• Aim of the task: In your copy of the data, include no pictures and alter nothing else.

• Source records:
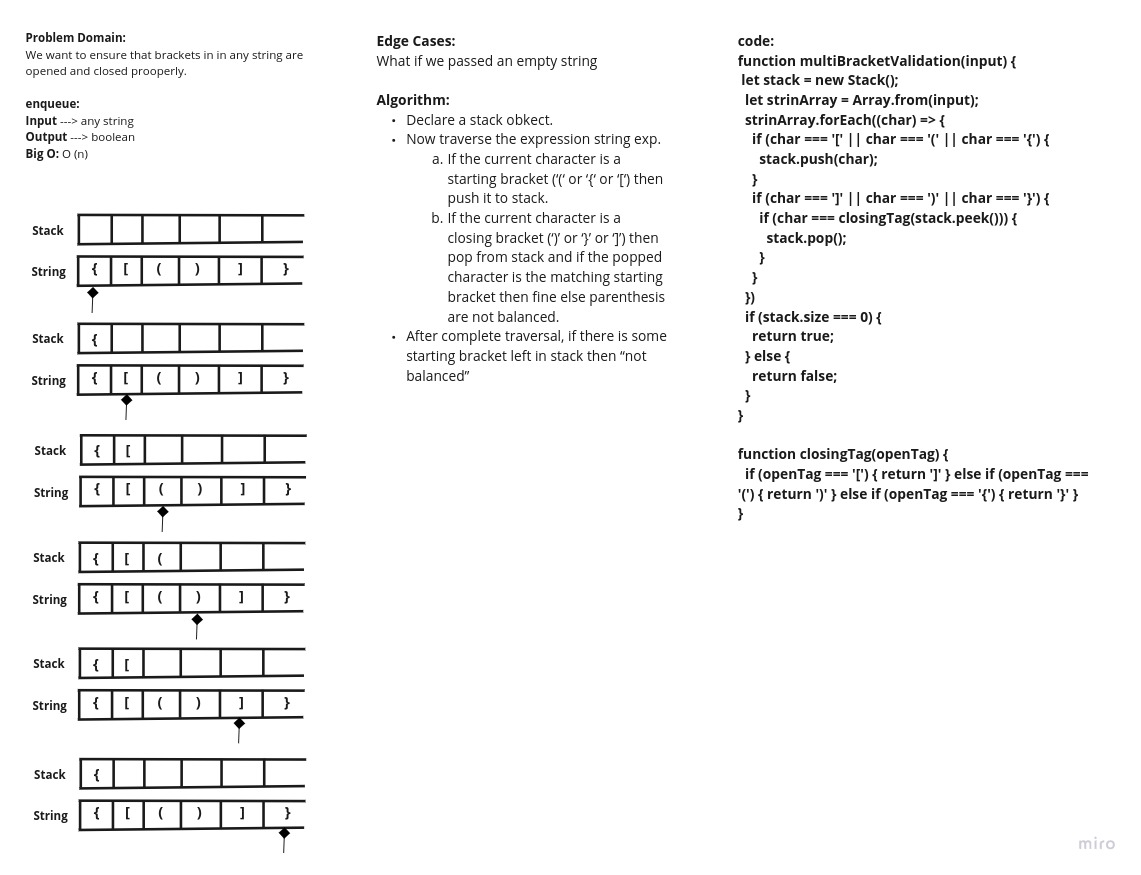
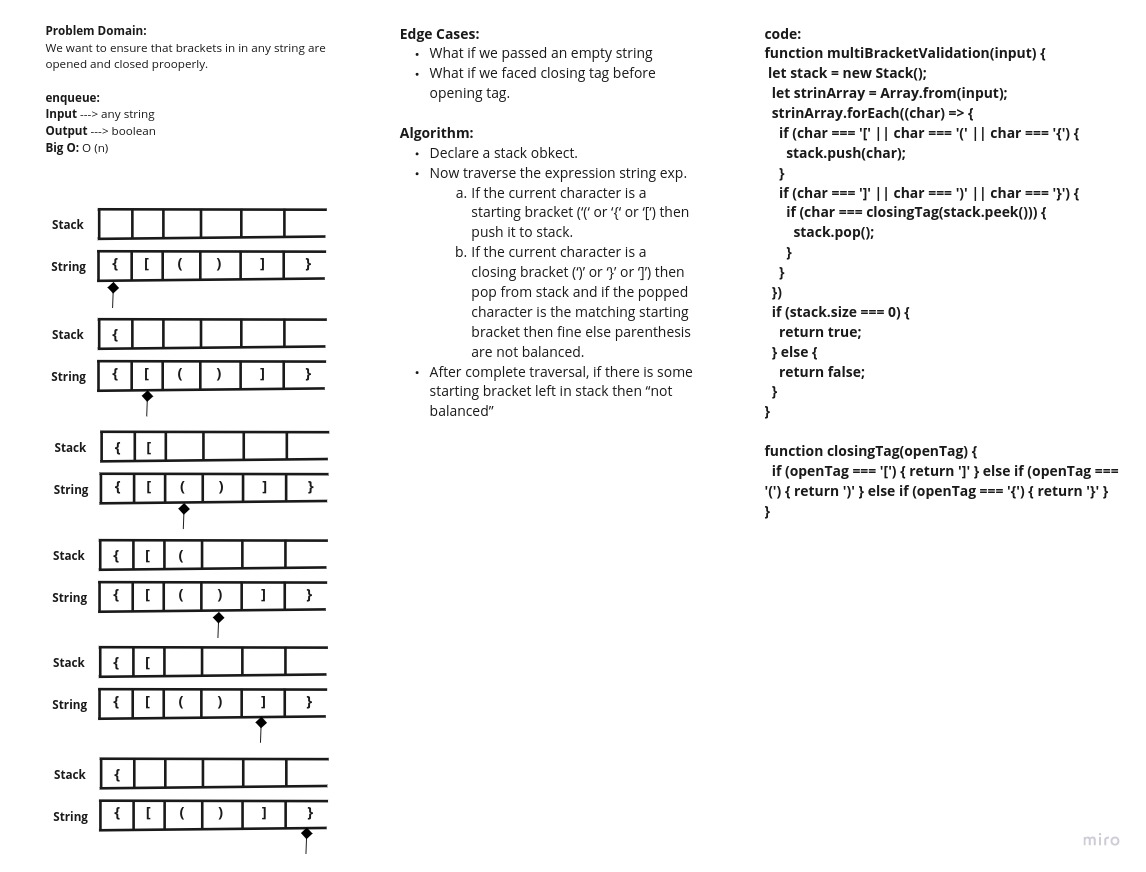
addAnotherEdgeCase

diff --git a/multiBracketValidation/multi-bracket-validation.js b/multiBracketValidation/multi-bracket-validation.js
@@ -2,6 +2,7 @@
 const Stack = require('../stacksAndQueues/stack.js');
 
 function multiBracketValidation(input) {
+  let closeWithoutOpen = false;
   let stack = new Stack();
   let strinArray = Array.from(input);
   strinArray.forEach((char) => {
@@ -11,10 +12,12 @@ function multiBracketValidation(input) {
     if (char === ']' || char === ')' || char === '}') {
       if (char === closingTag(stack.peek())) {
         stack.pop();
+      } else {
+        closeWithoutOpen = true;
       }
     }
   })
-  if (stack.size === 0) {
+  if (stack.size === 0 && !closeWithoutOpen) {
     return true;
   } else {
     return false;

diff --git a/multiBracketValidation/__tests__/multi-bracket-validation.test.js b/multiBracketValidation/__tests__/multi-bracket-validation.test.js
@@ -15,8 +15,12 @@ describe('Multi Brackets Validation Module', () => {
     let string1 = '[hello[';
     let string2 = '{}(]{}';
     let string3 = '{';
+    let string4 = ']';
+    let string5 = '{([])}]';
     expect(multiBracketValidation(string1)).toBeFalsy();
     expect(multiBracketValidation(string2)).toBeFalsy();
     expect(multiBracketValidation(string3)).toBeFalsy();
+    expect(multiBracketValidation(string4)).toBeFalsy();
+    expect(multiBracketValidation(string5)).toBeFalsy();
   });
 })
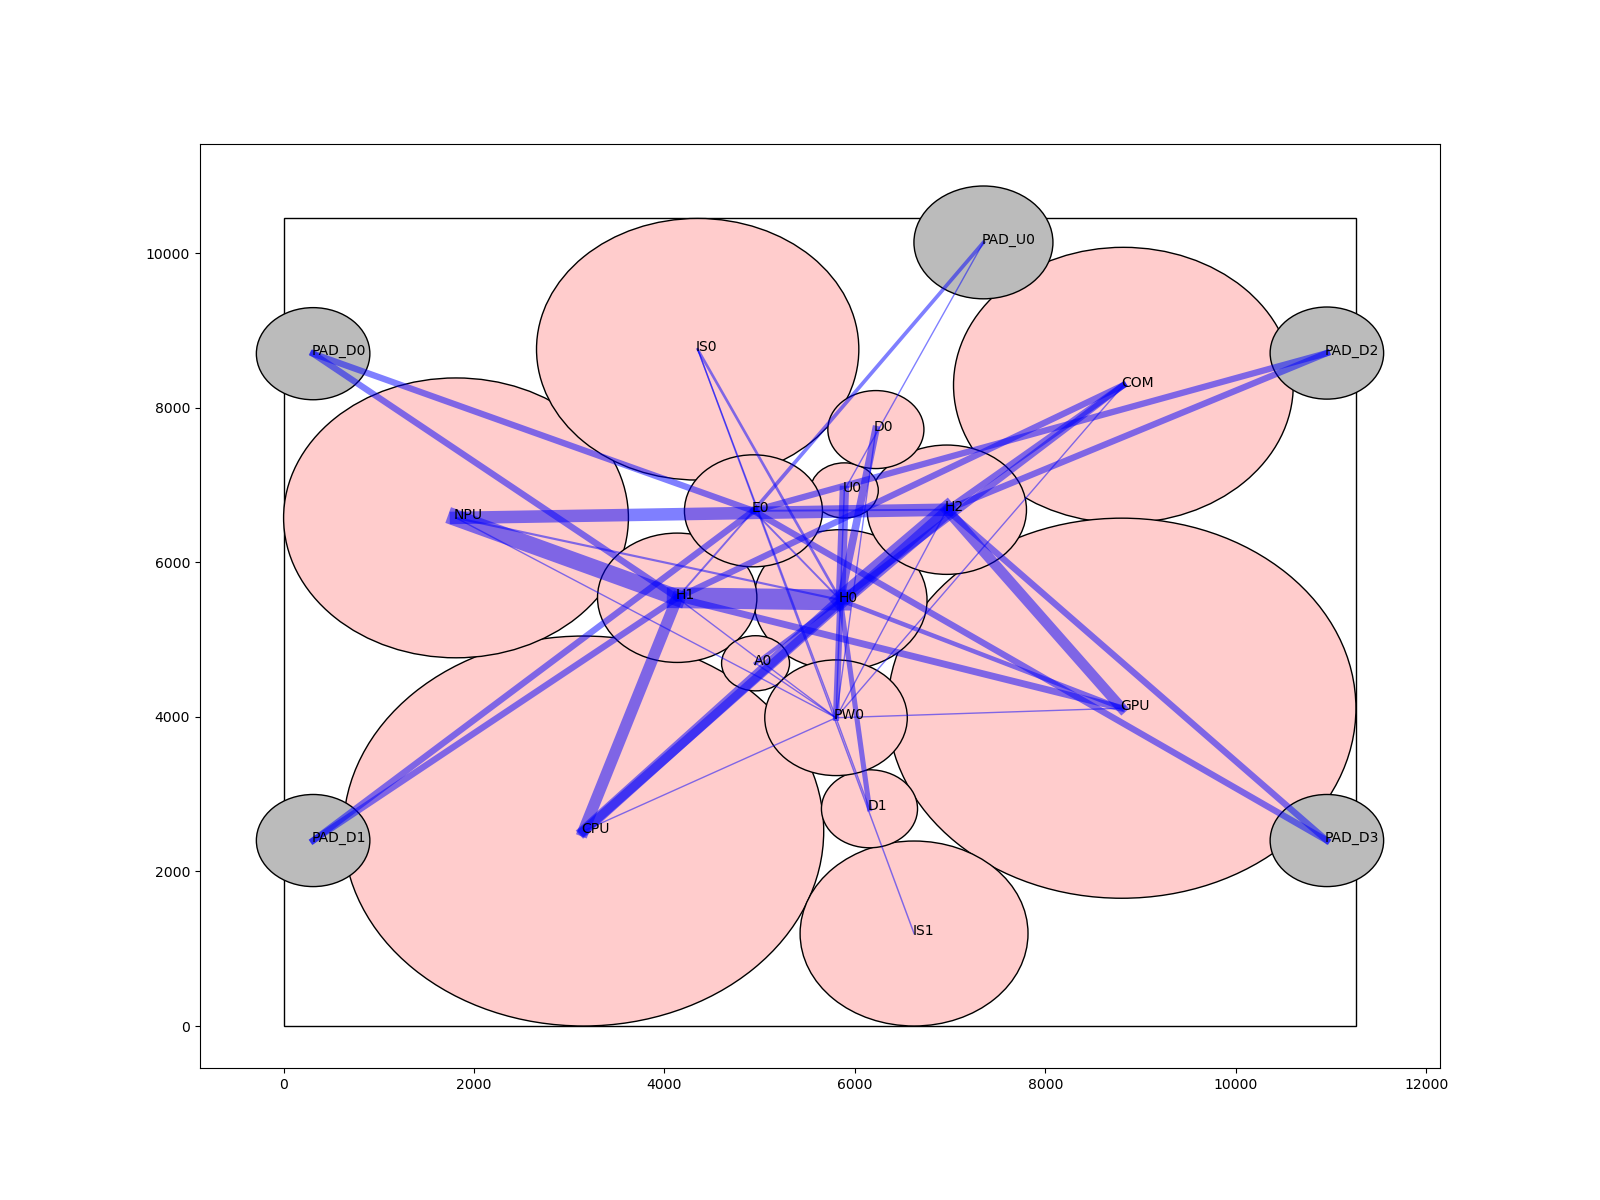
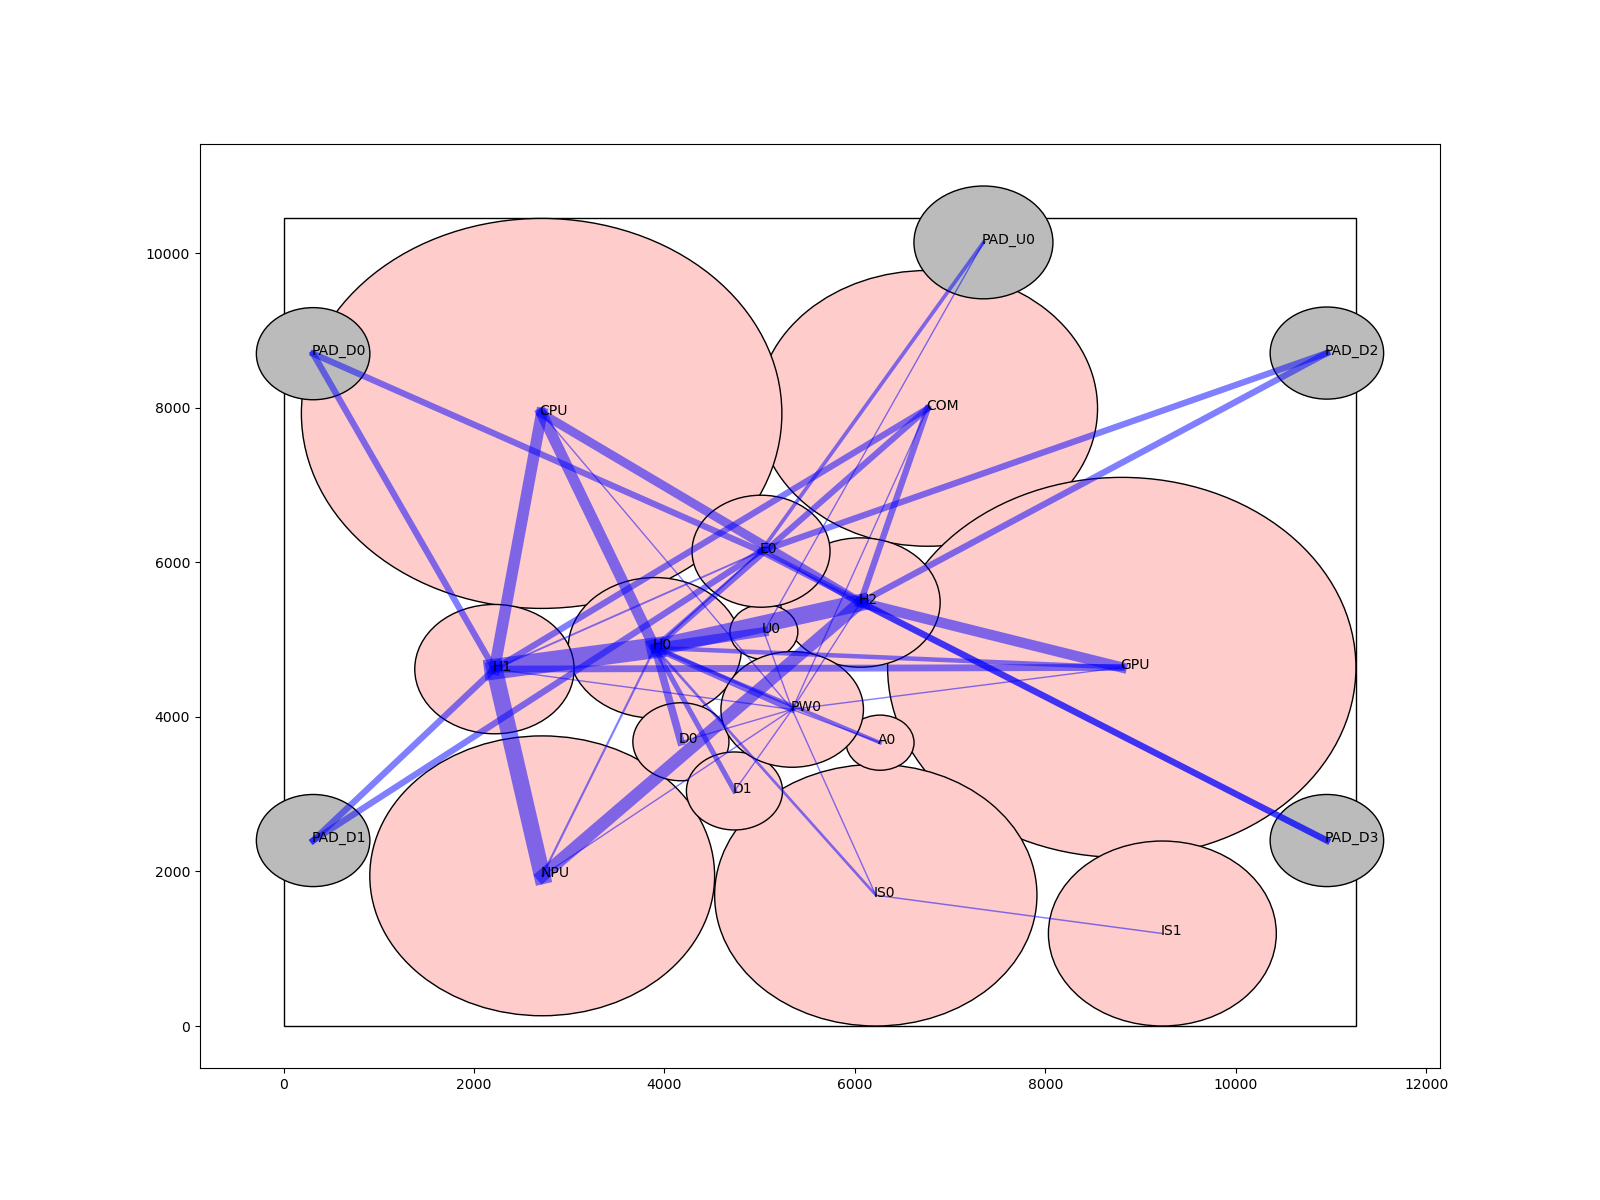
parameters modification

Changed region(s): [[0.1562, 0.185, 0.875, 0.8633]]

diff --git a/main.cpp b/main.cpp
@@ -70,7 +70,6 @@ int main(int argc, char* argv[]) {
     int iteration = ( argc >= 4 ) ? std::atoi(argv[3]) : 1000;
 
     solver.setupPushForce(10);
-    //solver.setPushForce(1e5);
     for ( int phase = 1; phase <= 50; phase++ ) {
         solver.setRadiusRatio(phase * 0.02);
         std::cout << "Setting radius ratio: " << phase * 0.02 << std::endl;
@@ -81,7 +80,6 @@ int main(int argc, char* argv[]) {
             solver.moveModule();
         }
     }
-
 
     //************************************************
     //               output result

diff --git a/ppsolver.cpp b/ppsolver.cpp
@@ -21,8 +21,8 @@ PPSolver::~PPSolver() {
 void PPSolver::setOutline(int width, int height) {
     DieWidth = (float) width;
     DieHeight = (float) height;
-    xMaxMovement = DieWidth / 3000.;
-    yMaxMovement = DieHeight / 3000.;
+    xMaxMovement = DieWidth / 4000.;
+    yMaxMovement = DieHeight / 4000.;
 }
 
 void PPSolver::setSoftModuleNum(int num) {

• Answer for the task:
addAnotherEdgeCase

diff --git a/multiBracketValidation/multi-bracket-validation.js b/multiBracketValidation/multi-bracket-validation.js
@@ -2,6 +2,7 @@
 const Stack = require('../stacksAndQueues/stack.js');
 
 function multiBracketValidation(input) {
+  let closeWithoutOpen = false;
   let stack = new Stack();
   let strinArray = Array.from(input);
   strinArray.forEach((char) => {
@@ -11,10 +12,12 @@ function multiBracketValidation(input) {
     if (char === ']' || char === ')' || char === '}') {
       if (char === closingTag(stack.peek())) {
         stack.pop();
+      } else {
+        closeWithoutOpen = true;
       }
     }
   })
-  if (stack.size === 0) {
+  if (stack.size === 0 && !closeWithoutOpen) {
     return true;
   } else {
     return false;

diff --git a/multiBracketValidation/__tests__/multi-bracket-validation.test.js b/multiBracketValidation/__tests__/multi-bracket-validation.test.js
@@ -15,8 +15,12 @@ describe('Multi Brackets Validation Module', () => {
     let string1 = '[hello[';
     let string2 = '{}(]{}';
     let string3 = '{';
+    let string4 = ']';
+    let string5 = '{([])}]';
     expect(multiBracketValidation(string1)).toBeFalsy();
     expect(multiBracketValidation(string2)).toBeFalsy();
     expect(multiBracketValidation(string3)).toBeFalsy();
+    expect(multiBracketValidation(string4)).toBeFalsy();
+    expect(multiBracketValidation(string5)).toBeFalsy();
   });
 })
parameters modification

Changed region(s): [[0.1562, 0.185, 0.875, 0.8633]]

diff --git a/main.cpp b/main.cpp
@@ -70,7 +70,6 @@ int main(int argc, char* argv[]) {
     int iteration = ( argc >= 4 ) ? std::atoi(argv[3]) : 1000;
 
     solver.setupPushForce(10);
-    //solver.setPushForce(1e5);
     for ( int phase = 1; phase <= 50; phase++ ) {
         solver.setRadiusRatio(phase * 0.02);
         std::cout << "Setting radius ratio: " << phase * 0.02 << std::endl;
@@ -81,7 +80,6 @@ int main(int argc, char* argv[]) {
             solver.moveModule();
         }
     }
-
 
     //************************************************
     //               output result

diff --git a/ppsolver.cpp b/ppsolver.cpp
@@ -21,8 +21,8 @@ PPSolver::~PPSolver() {
 void PPSolver::setOutline(int width, int height) {
     DieWidth = (float) width;
     DieHeight = (float) height;
-    xMaxMovement = DieWidth / 3000.;
-    yMaxMovement = DieHeight / 3000.;
+    xMaxMovement = DieWidth / 4000.;
+    yMaxMovement = DieHeight / 4000.;
 }
 
 void PPSolver::setSoftModuleNum(int num) {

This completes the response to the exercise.